> TASK DIRECTIONS: Your reply should be made up of every line in the records below that holds the string "position".

++++ RECORDED INFORMATION ++++

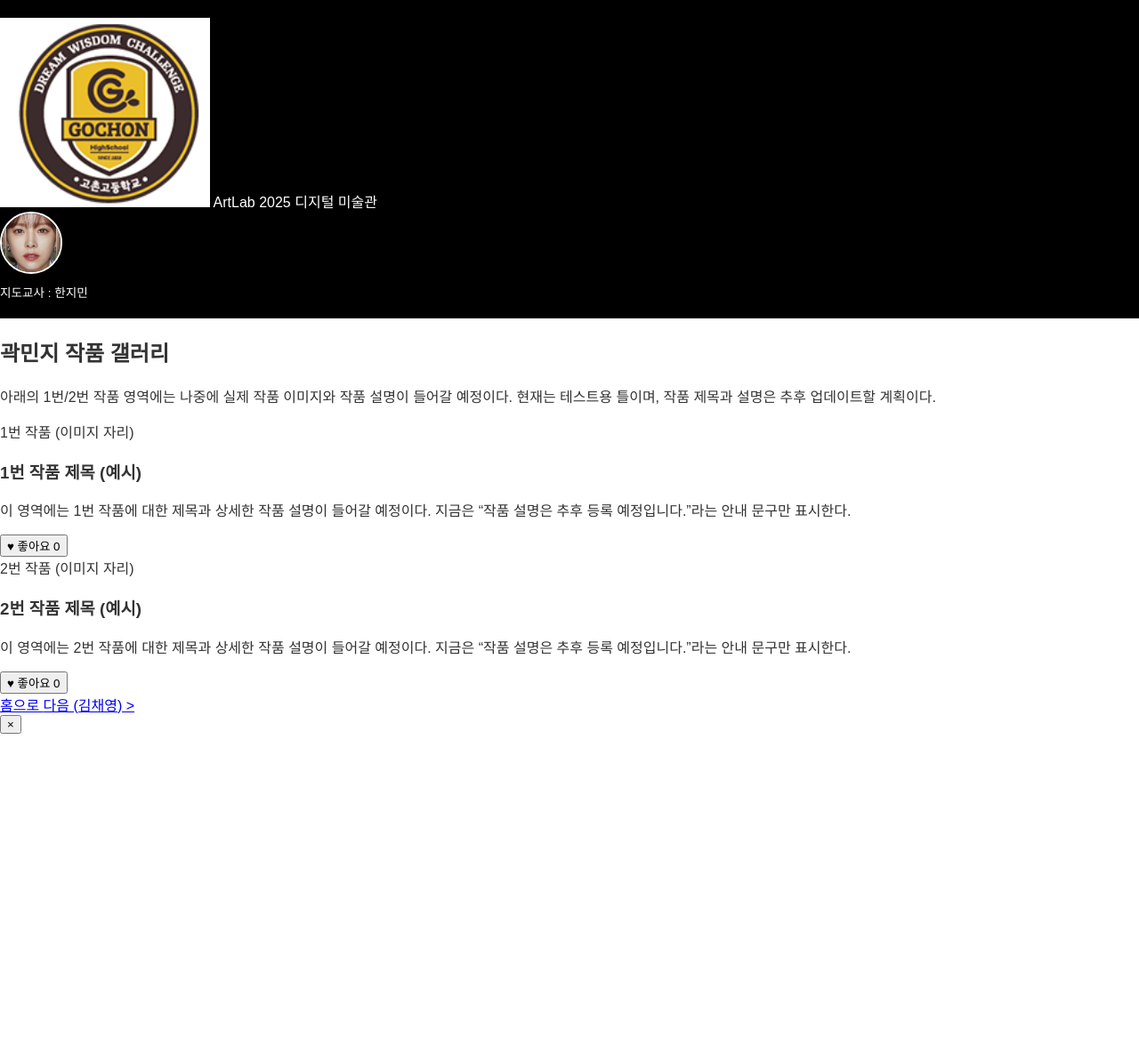
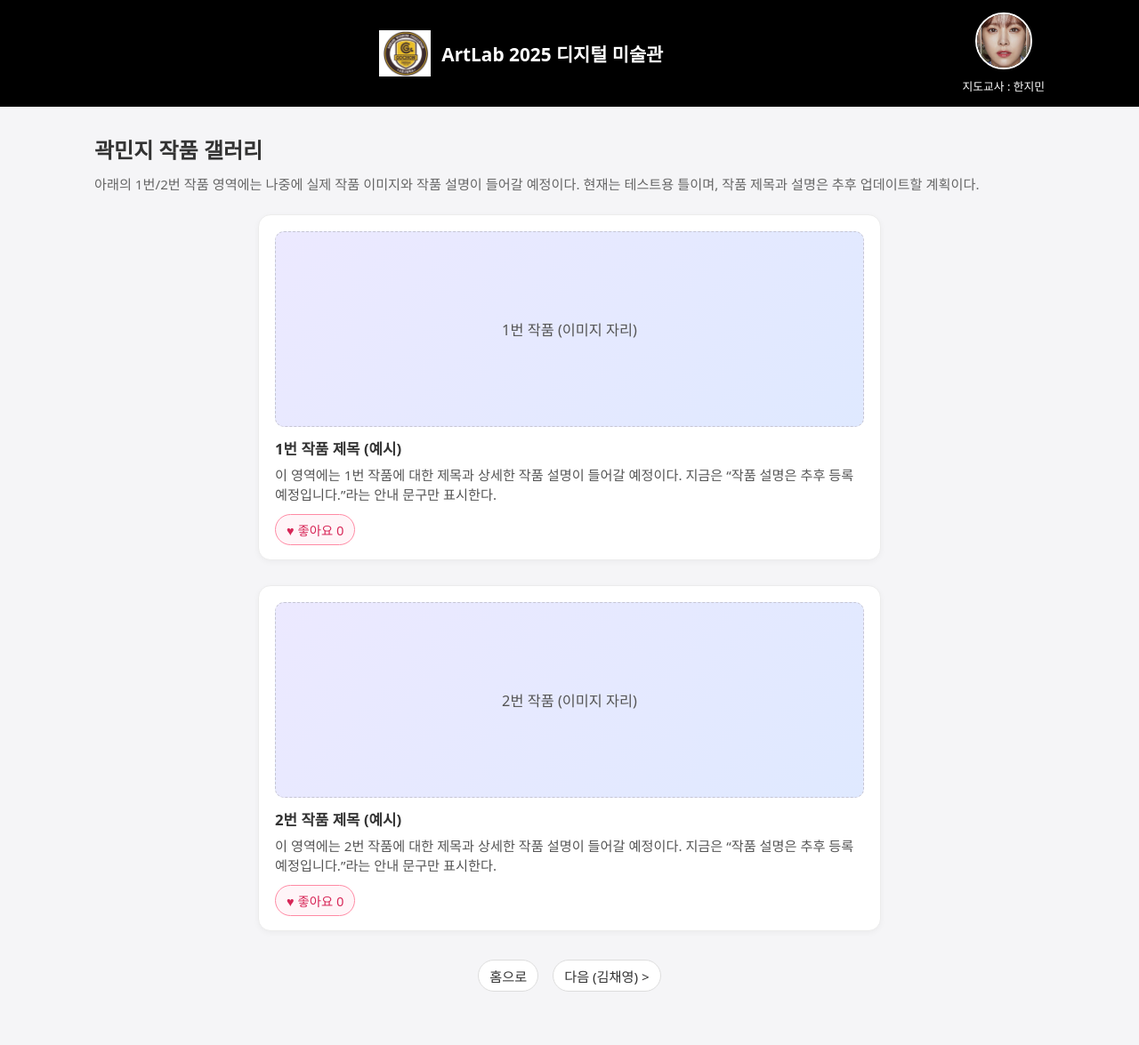
Before and after one commit to pek9931937-glitch/artlab-2025, a Flask app: a page that uses templates/student.html in a window 1280 px wide. Shown: the whole page at 89% size. Before the commit the page ends 825 px from the top, so only its background shows below. Run offline with Flask 3, Linux system fonts and the light colour scheme.

Commit message:
Update style.css

```diff
--- a/static/style.css
+++ b/static/style.css
@@ -1,24 +1,24 @@
-/* 전체 공통 설정 */
+/* 기본 설정 */
 * {
     box-sizing: border-box;
 }
 
 body {
     margin: 0;
-    font-family: "Noto Sans KR", Arial, sans-serif;
-    background: #ffffff;
+    font-family: "Noto Sans KR", system-ui, -apple-system, BlinkMacSystemFont,
+        "Segoe UI", sans-serif;
+    background: #f5f5f7;
     color: #333;
 }
 
-/* 상단 헤더 영역 */
+/* 헤더 영역 */
 .main-header {
     background: #000;
     color: #fff;
-    padding: 20px 0;
+    padding: 14px 0;
 }
 
-.logo-title-wrapper {
-    width: 90%;
+.header-inner {
     max-width: 1100px;
     margin: 0 auto;
     display: flex;
@@ -26,39 +26,36 @@ body {
     justify-content: space-between;
 }
 
-/* 고촌고 로고 */
-.gochon-logo {
-    width: 80px;
-    height: 80px;
+/* 가운데: 로고 + 사이트 제목 */
+.logo-title {
+    flex: 1;
+    display: flex;
+    align-items: center;
+    justify-content: center;
+    gap: 12px;
+    text-align: center;
+}
+
+.school-logo {
+    width: 58px;
+    height: 58px;
     object-fit: contain;
 }
 
-/* 제목 영역 */
-.title-block {
-    text-align: center;
-    flex: 1;
+.site-title {
+    font-size: 1.3rem;
+    font-weight: 700;
 }
 
-.title-block h1 {
-    font-size: 1.8rem;
-    margin: 0;
-}
-
-.subtitle {
-    margin: 6px 0 0;
-    font-size: 0.95rem;
-    color: #dddddd;
-}
-
-/* 선생님 사진 영역 */
-.teacher-photo-wrapper {
+/* 오른쪽: 지도교사 */
+.teacher {
     text-align: center;
-    min-width: 120px;
+    margin-right: 16px;
 }
 
 .teacher-photo {
-    width: 70px;
-    height: 70px;
+    width: 64px;
+    height: 64px;
     border-radius: 50%;
     object-fit: cover;
     border: 2px solid #fff;
@@ -66,102 +63,242 @@ body {
     transition: transform 0.2s ease, box-shadow 0.2s ease;
 }
 
-/* 사진 클릭 시 확대 */
 .teacher-photo.large {
-    transform: scale(1.8);
-    box-shadow: 0 0 12px rgba(255, 255, 255, 0.8);
+    transform: scale(1.5);
+    box-shadow: 0 0 12px rgba(255, 255, 255, 0.7);
 }
 
 .teacher-name {
-    margin-top: 6px;
-    font-size: 0.85rem;
+    margin-top: 4px;
+    font-size: 0.8rem;
 }
 
-/* 소개 섹션 */
-.intro-section {
-    width: 90%;
-    max-width: 900px;
-    margin: 24px auto 10px;
+/* 공통 컨테이너 */
+.container {
+    max-width: 1100px;
+    margin: 30px auto 60px;
+    padding: 0 16px;
 }
 
-.intro-section h2 {
-    margin-bottom: 8px;
-    font-size: 1.4rem;
+/* 섹션 타이틀 */
+.section-title {
+    margin: 0 0 10px;
+    font-size: 1.5rem;
+    font-weight: 700;
 }
 
-.intro-text {
+.section-desc {
+    margin: 0 0 24px;
+    font-size: 0.95rem;
+    color: #666;
+}
+
+/* 학년 섹션 */
+.grade-section {
+    margin-top: 28px;
+}
+
+.grade-title {
+    margin-bottom: 10px;
+    font-size: 1.1rem;
+    font-weight: 600;
+}
+
+.member-grid {
+    display: grid;
+    grid-template-columns: repeat(5, minmax(130px, 1fr));
+    gap: 10px;
+}
+
+/* 학생 버튼 */
+.member-btn {
+    display: inline-flex;
+    align-items: center;
+    justify-content: center;
+    padding: 8px 12px;
+    border-radius: 999px;
+    background: #f0f0f0;
+    border: 1px solid #e0e0e0;
+    font-size: 0.9rem;
+    text-decoration: none;
+    color: #333;
+    transition: background 0.15s ease, transform 0.1s ease,
+        box-shadow 0.15s ease;
+}
+
+.member-btn:hover {
+    background: #e2e2ff;
+    transform: translateY(-1px);
+    box-shadow: 0 1px 4px rgba(0, 0, 0, 0.06);
+}
+
+/* 학생 상세 페이지 - 작품 영역 */
+.artworks {
+    margin-top: 24px;
+    display: flex;
+    flex-direction: column;
+    gap: 28px;
+    max-width: 700px;
+}
+
+/* 전체 가운데 정렬 느낌 */
+.artworks,
+.student-nav {
+    margin-left: auto;
+    margin-right: auto;
+}
+
+/* 개별 작품 카드 */
+.artwork {
+    background: #fff;
+    border-radius: 14px;
+    padding: 18px 18px 16px;
+    box-shadow: 0 2px 6px rgba(0, 0, 0, 0.04);
+    border: 1px solid #ececec;
+}
+
+/* 작품 이미지 자리 */
+.artwork-image {
+    width: 100%;
+    height: 220px;
+    border-radius: 10px;
+    background: linear-gradient(135deg, #ece9ff, #dfe9ff);
+    border: 1px dashed #c5c5d4;
+    display: flex;
+    align-items: center;
+    justify-content: center;
+    color: #555;
+    font-size: 1.02rem;
+    cursor: pointer;
+    margin-bottom: 12px;
+}
+
+/* 작품 제목 / 설명 */
+.artwork-title {
+    margin: 0 0 6px;
+    font-size: 1.05rem;
+    font-weight: 600;
+}
+
+.art-desc {
+    margin: 0 0 12px;
+    font-size: 0.95rem;
+    color: #555;
+}
+
+/* 좋아요 버튼 */
+.like-btn {
+    padding: 6px 12px;
+    border-radius: 999px;
+    border: 1px solid #ff8aa4;
+    background: #fff5f8;
+    color: #d72657;
+    font-size: 0.9rem;
+    cursor: pointer;
+    transition: background 0.15s ease, color 0.15s ease,
+        transform 0.1s ease;
+}
+
+.like-btn.liked {
+    background: #ff2f70;
+    color: #fff;
+    transform: translateY(-1px);
+}
+
+/* 이전 / 다음 네비게이션 */
+.student-nav {
+    margin-top: 32px;
+    display: flex;
+    justify-content: center;
+    gap: 16px;
+    flex-wrap: wrap;
+}
+
+.nav-link {
+    text-decoration: none;
+    font-size: 0.95rem;
+    color: #333;
+    padding: 6px 12px;
+    border-radius: 999px;
+    border: 1px solid #ddd;
+    background: #fff;
+    transition: background 0.15s ease, color 0.15s ease;
+}
+
+.nav-link:hover {
+    background: #f0f0ff;
+    color: #222;
+}
+
+/* 작품 팝업 */
+.art-popup {
+    position: fixed;
+    inset: 0;
+    display: flex;
+    align-items: center;
+    justify-content: center;
+    z-index: 1000;
+}
+
+.art-popup.hidden {
+    display: none;
+}
+
+.art-popup-backdrop {
+    position: absolute;
+    inset: 0;
+    background: rgba(0, 0, 0, 0.4);
+}
+
+.art-popup-content {
+    position: relative;
+    background: #fff;
+    padding: 20px 24px;
+    border-radius: 14px;
+    max-width: 420px;
+    width: 90%;
+    box-shadow: 0 4px 18px rgba(0, 0, 0, 0.24);
+    z-index: 1001;
+}
+
+.art-popup-content h3 {
+    margin-top: 0;
+    margin-bottom: 8px;
+}
+
+.art-popup-content p {
     margin: 0;
     font-size: 0.95rem;
     color: #555;
 }
 
-/* 학년별 섹션 */
-.grade-section {
-    width: 90%;
-    max-width: 900px;
-    margin: 18px auto 10px;
+.popup-close {
+    position: absolute;
+    top: 8px;
+    right: 10px;
+    border: none;
+    background: transparent;
+    font-size: 1.4rem;
+    cursor: pointer;
 }
 
-.grade-section h3 {
-    margin-bottom: 10px;
-    font-size: 1.1rem;
-}
-
-/* 멤버 버튼 리스트 (자동 줄바꿈 5개씩 보이는 느낌) */
-.member-list {
-    display: flex;
-    flex-wrap: wrap;
-    gap: 10px;
-}
-
-/* 개별 버튼 */
-.member-btn {
-    display: inline-block;
-    padding: 8px 14px;
-    background: #f0f0f0;
-    border-radius: 999px;  /* 알약 모양 버튼 */
-    font-size: 0.9rem;
-    text-decoration: none;
-    color: #333;
-    border: 1px solid #ddd;
-    transition: background 0.15s ease, transform 0.1s ease;
-}
-
-.member-btn:hover {
-    background: #e0e0e0;
-    transform: translateY(-1px);
-}
-
-/* 푸터 */
-.main-footer {
-    margin-top: 40px;
-    padding: 16px 0 24px;
-    text-align: center;
-    font-size: 0.85rem;
-    color: #777;
-    border-top: 1px solid #eee;
-}
-
-/* 반응형: 모바일에서 정렬 조정 */
+/* 반응형 (화면이 좁을 때) */
 @media (max-width: 768px) {
-    .logo-title-wrapper {
-        flex-direction: column;
+    .header-inner {
+        flex-direction: row;
+        justify-content: center;
         gap: 12px;
     }
 
-    .title-block {
-        order: 1;
+    .teacher {
+        margin-right: 4px;
     }
 
-    .gochon-logo {
-        order: 0;
+    .member-grid {
+        grid-template-columns: repeat(2, minmax(130px, 1fr));
     }
 
-    .teacher-photo-wrapper {
-        order: 2;
-    }
-
-    .teacher-photo.large {
-        transform: scale(1.4);
+    .artwork-image {
+        height: 190px;
     }
 }
```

++++

> PROBLEM SOLUTION:
+    position: fixed;
+    position: absolute;
+    position: relative;
+    position: absolute;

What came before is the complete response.